Provided entries:
------------

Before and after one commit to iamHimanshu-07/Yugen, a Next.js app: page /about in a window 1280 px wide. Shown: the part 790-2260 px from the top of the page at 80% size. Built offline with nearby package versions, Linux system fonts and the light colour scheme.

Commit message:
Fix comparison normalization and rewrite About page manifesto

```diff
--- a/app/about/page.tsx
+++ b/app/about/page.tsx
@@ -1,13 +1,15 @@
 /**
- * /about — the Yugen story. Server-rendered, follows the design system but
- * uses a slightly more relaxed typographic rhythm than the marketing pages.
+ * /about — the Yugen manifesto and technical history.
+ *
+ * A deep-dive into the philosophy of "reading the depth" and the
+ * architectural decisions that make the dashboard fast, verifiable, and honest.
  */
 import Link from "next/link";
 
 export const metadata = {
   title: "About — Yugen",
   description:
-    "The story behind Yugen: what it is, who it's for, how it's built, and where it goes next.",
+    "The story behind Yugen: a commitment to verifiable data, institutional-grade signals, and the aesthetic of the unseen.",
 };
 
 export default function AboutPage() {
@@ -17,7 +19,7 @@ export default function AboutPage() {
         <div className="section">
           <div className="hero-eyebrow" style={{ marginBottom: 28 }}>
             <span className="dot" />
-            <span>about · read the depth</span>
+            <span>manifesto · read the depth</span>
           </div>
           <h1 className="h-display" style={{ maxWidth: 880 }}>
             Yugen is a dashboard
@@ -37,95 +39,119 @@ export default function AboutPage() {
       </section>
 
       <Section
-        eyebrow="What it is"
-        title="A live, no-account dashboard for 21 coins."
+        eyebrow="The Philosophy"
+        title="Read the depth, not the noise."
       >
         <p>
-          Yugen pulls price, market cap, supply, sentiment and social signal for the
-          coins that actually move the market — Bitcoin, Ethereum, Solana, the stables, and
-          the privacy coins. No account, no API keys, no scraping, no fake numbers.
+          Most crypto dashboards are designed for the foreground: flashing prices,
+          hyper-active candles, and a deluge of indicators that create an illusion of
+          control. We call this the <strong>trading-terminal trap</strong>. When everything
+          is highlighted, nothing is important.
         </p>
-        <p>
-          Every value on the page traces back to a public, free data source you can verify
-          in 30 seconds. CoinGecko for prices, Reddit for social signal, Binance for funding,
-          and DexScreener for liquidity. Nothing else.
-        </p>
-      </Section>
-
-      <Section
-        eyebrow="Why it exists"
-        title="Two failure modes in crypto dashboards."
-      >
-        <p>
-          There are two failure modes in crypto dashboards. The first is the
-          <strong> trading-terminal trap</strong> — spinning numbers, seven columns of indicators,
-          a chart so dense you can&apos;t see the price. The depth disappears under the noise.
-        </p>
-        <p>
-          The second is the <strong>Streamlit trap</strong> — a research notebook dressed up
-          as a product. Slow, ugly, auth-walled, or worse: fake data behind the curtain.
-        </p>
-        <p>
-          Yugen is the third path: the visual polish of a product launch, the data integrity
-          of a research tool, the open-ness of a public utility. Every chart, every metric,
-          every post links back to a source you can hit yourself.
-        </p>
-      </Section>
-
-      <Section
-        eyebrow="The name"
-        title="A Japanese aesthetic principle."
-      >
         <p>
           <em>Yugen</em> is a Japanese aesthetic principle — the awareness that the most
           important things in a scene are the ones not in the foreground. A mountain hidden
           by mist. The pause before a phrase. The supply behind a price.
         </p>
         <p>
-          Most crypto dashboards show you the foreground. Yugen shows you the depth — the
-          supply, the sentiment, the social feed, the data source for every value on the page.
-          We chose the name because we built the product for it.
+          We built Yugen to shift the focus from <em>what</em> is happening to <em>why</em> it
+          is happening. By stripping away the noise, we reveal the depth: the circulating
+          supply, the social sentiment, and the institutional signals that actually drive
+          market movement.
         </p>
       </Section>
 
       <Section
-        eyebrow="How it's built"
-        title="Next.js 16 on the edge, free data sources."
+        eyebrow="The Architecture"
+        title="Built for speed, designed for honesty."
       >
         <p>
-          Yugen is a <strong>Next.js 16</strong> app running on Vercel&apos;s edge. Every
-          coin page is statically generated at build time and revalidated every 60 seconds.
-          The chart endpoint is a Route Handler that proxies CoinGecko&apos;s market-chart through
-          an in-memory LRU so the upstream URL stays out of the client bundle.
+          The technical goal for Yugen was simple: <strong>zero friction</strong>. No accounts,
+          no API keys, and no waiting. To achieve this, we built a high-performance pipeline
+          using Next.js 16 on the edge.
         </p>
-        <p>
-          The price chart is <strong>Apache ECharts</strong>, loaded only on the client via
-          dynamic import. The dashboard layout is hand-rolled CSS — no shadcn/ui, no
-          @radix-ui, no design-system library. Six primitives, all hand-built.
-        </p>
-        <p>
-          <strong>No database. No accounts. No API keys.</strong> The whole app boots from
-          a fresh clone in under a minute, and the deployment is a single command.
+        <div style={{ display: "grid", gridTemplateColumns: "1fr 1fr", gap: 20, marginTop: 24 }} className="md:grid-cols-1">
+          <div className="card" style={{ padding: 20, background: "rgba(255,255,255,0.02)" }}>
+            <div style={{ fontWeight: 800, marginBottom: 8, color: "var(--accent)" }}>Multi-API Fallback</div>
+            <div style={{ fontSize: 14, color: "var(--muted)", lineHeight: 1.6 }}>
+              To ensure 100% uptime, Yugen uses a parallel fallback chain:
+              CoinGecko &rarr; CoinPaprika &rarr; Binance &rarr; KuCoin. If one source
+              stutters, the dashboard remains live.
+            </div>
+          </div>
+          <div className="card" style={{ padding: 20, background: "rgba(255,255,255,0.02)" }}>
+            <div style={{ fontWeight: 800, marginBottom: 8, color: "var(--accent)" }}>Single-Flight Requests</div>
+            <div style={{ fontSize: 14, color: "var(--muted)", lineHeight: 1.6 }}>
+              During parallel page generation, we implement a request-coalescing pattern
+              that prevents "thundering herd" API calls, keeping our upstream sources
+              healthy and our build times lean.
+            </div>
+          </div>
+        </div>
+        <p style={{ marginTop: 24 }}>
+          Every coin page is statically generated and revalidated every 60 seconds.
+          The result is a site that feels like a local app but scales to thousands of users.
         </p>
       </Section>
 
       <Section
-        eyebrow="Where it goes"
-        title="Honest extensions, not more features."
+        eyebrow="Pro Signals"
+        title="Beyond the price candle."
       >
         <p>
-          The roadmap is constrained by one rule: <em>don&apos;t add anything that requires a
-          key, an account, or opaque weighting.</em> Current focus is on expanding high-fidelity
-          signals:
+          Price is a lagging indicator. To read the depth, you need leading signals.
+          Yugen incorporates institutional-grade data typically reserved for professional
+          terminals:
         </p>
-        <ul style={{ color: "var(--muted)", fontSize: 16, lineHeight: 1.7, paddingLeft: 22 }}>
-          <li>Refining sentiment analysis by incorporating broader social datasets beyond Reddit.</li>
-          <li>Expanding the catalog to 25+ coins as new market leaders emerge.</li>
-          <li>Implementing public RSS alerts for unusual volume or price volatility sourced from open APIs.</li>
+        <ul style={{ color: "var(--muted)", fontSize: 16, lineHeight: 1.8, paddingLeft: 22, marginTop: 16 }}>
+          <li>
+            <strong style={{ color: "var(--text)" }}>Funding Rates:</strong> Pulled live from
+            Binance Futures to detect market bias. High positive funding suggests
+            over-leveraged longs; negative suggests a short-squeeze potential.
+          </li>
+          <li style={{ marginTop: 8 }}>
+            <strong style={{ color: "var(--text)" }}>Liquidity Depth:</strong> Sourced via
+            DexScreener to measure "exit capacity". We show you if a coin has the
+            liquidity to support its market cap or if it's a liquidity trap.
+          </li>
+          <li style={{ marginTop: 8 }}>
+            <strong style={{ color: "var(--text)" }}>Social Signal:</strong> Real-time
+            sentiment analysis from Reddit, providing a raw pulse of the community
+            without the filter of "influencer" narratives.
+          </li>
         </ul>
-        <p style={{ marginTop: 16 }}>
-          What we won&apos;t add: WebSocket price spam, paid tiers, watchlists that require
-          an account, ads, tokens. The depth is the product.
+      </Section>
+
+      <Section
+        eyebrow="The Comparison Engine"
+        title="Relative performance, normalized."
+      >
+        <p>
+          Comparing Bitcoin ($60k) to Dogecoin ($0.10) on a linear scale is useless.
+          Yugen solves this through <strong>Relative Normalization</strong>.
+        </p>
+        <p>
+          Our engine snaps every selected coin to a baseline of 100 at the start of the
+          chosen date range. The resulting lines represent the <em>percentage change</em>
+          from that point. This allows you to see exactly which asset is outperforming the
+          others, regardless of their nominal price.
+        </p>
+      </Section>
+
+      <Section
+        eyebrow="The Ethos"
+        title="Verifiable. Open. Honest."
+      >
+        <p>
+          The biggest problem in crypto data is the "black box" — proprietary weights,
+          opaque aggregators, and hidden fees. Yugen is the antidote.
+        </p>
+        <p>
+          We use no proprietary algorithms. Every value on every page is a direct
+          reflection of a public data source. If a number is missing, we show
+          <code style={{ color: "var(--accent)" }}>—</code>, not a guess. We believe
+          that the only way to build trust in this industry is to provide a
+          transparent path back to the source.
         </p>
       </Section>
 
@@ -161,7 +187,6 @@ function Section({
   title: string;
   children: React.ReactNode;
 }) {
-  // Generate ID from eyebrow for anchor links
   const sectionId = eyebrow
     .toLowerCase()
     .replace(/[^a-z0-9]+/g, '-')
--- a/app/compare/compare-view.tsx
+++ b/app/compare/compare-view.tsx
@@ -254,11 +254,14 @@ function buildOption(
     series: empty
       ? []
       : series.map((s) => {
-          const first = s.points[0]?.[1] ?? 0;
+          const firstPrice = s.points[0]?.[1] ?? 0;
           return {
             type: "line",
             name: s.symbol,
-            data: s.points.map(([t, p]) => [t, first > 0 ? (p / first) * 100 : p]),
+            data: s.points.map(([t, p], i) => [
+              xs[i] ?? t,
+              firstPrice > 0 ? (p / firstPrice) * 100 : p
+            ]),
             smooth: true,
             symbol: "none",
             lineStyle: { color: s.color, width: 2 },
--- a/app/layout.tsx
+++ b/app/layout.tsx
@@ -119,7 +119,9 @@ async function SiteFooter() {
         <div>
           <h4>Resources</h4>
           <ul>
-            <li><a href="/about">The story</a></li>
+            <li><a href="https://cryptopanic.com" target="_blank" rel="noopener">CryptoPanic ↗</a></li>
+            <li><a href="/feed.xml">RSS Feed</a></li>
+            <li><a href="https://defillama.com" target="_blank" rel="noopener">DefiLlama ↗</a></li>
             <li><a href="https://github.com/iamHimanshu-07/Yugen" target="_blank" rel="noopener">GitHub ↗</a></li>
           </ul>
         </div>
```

------------

Return only the lines of the records in which the string "export" appears.

Exercise solution:
 export const metadata = {
 export default function AboutPage() {
@@ -17,7 +19,7 @@ export default function AboutPage() {
@@ -37,95 +39,119 @@ export default function AboutPage() {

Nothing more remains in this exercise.